=== Task instructions ===
Look for the word "charge" in the entries below, then copy every line that has it.

=== Provided data ===
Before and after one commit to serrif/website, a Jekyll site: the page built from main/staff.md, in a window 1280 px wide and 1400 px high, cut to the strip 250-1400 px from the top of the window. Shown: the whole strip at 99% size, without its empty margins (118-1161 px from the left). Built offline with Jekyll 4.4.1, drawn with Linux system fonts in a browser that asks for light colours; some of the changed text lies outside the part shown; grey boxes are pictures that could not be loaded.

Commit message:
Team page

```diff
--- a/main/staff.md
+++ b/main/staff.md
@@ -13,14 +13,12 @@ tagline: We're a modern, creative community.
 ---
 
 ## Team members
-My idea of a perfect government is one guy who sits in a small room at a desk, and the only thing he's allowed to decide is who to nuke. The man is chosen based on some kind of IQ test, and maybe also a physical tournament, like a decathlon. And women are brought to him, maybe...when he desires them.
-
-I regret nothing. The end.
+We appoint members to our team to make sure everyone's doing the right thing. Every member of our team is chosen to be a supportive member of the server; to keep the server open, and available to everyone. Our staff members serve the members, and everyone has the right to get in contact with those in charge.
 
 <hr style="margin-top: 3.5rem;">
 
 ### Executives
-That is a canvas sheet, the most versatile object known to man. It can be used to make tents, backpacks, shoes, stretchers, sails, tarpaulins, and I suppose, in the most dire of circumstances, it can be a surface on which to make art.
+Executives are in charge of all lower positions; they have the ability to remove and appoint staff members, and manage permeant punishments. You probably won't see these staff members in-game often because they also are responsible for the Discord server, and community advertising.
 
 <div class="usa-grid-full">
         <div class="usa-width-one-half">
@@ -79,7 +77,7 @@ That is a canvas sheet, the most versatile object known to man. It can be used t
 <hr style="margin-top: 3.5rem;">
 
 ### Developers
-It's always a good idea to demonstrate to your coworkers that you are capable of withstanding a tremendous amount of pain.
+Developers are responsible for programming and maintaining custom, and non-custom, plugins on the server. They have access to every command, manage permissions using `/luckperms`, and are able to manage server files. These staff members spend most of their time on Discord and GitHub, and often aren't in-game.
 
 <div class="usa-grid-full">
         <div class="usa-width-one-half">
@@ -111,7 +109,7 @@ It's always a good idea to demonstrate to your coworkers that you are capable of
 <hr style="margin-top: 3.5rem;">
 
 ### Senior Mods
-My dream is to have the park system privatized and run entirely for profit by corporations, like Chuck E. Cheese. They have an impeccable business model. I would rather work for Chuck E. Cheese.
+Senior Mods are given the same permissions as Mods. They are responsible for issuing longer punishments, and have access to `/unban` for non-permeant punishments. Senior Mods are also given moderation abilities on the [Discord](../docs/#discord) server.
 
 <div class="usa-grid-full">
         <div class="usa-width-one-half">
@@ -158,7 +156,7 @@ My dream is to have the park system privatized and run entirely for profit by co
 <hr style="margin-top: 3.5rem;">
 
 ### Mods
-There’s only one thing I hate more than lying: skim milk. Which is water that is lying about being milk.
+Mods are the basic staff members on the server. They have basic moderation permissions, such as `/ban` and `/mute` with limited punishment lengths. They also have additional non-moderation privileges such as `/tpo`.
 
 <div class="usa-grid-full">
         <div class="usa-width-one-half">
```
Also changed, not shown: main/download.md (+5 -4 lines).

=== Reply ===
+We appoint members to our team to make sure everyone's doing the right thing. Every member of our team is chosen to be a supportive member of the server; to keep the server open, and available to everyone. Our staff members serve the members, and everyone has the right to get in contact with those in charge.
+Executives are in charge of all lower positions; they have the ability to remove and appoint staff members, and manage permeant punishments. You probably won't see these staff members in-game often because they also are responsible for the Discord server, and community advertising.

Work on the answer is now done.